Cystic fibrosis sufferer recovers from double lung transplant to go back to work as a POLE DANCER


Cystic fibrosis sufferer recovers from double lung transplant to go back to work – as a POLE DANCER Pole-dancing teacher Kirstie Tancock was blighted by cystic fibrosisDays before getting married she stopped breathing, forcing her to quit job'It really hurt that I could no longer use the pole ', she saysDouble lung transplant has enabled her to return to work

A woman who was on the brink of death has told how she has returned to her pole dancing day job after life-saving surgery.

Kirstie Tancock, 22, was blighted by cystic fibrosis, which meant her lungs and digestive were clogged with thick mucus, making it difficult to breathe.

And last June, just days before getting married she was rushed to hospital after she stopped breathing and turned blue.

Head over heels with happiness: Having been told she was on the brink of death, Kirsty has undergone a double lung operation - and is now back in shape and fitter than ever

Head over heels with happiness: Having been told she was on the brink of death, Kirsty has undergone a double lung operation – and is now back in shape and fitter than ever

Doctors told her she was critically ill, but following a double lung transplant Kirstie, of Honiton, Devon, is able to return to work and says she 'can do routines I could never
do before'.

She said: 'I have been building up my strength for a while and started using the pole again about three months post-transplant.

'Now I am nearly six months in and I am nearly back to full strength
and ready to get right back into it.

'My cardio has improved ten-fold from what it was before the transplant. I can do routines I could never do before.'

Kirstie with her husband Stuart Tancook on their wedding day just days after she collapsed

Kirstie with her husband Stuart Tancook on their wedding day just days after she collapsed

 Kirstie Mills

 Kirstie Mills

Big day: On a cocktail of prescribed drugs, Kirstie managed to walk to the aisle but had to remain in a wheelchair for much of the day and had to be aided by nurses as she put on her wedding dress

Kirstie was diagnosed with
cystic fibrosis at birth, and took up pole dancing in 2007 as a way to improve her health and
fitness, before being forced to give it up after
falling ill.

Despite her near-death experience Kirstie decided to through with her wedding and married her childhood sweetheart
Stuart, 26, at Hornbury Mill, a 19th century corn mill in Chard, Somerset, on June 16.

She spent the night before her big day sleeping in a hospital bed, instead of the plush hotel she had booked, and was aided by nurses as she put on her wedding dress.

On a cocktail of prescribed drugs, Kirstie managed to walk to the aisle but had to remain in a wheelchair for much of the day.

In the meantime she was placed on the transplant list and doctors told her she would die unless
a suitable organ donor was found.

Doctors told Kirstie she would die if she didn't find a suitable organ donor

Doctors told Kirstie she would die if she didn't find a suitable organ donor

After an anxious wait, Kirstie underwent surgery in July and had both of her lungs transplanted.

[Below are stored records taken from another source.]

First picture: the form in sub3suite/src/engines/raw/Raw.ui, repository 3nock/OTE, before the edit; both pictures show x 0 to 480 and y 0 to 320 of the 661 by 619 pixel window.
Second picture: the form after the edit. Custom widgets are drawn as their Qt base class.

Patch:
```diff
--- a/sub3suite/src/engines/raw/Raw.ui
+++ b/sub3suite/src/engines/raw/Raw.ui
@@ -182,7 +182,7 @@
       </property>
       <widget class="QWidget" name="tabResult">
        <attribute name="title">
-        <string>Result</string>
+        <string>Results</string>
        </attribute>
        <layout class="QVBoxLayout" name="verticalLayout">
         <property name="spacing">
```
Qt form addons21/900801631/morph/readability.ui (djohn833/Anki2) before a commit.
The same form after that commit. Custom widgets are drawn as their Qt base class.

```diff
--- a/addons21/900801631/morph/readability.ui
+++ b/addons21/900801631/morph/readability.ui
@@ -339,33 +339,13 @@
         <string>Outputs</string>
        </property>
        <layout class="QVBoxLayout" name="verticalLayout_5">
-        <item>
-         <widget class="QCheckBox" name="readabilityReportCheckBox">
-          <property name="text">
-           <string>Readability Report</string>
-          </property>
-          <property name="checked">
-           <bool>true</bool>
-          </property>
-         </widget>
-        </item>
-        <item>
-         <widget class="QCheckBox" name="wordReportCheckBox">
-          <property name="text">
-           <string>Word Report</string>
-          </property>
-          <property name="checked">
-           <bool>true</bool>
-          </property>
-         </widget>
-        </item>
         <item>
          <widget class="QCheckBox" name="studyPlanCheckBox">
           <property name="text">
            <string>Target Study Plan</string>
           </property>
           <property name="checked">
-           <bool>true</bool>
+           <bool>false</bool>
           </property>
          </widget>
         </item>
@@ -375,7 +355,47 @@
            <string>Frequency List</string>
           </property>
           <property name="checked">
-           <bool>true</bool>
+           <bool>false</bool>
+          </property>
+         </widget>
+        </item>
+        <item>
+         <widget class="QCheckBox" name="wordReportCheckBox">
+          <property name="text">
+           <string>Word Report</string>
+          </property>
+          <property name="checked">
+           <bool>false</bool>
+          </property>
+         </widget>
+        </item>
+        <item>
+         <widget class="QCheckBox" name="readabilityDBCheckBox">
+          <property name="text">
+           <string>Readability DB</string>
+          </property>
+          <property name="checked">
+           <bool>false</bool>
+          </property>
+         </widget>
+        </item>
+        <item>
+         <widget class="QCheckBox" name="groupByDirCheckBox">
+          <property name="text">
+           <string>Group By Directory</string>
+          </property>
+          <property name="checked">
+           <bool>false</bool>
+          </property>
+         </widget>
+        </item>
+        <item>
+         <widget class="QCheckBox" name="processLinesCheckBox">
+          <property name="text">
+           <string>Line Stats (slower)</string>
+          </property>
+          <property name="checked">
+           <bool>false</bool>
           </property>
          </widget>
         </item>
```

Now her incredible turnaround is complete – and she is back in the gym taking her pole dancing classes.

She added: 'After the transplant I had to learn to walk again. The
first time I went to the pole after transplant I could not get my feet
off the ground and I thought I really was back to square one.

'But
I was really shocked about how quickly I was able to progress.

'The
moment I was able to perform my hardest move, which is the twisted group
hand swing, I knew I had cracked it.

'It
felt amazing. I was so into pole before, that when I had to stop I
wrote a blog saying goodbye to it, as it was a piece of me.

'It really hurt that I could not do it any more. It is a big and important part of who I am.'

Alongside
pole dancing Kirstie also works with the charity
LiveLifeGiveLife, helping with PR, fundraising and campaign initiatives to
promote organ donation.

She also has her own pole dancing fitness
clothing range which she is looking to expand.

Cystic fibrosis is a common inherited disease and affects over 8,500 children and young adults in the UK.

There is no cure for the condition, but many treatments and therapies can make it easier to live with.

It is only in severe cases, when the lungs stop working properly, that a lung transplant may be recommended.

After undergoing a double lung transplant in July, Kirstie is re-launching her pole dancing classes

After undergoing a double lung transplant in July, Kirstie is re-launching her pole dancing classes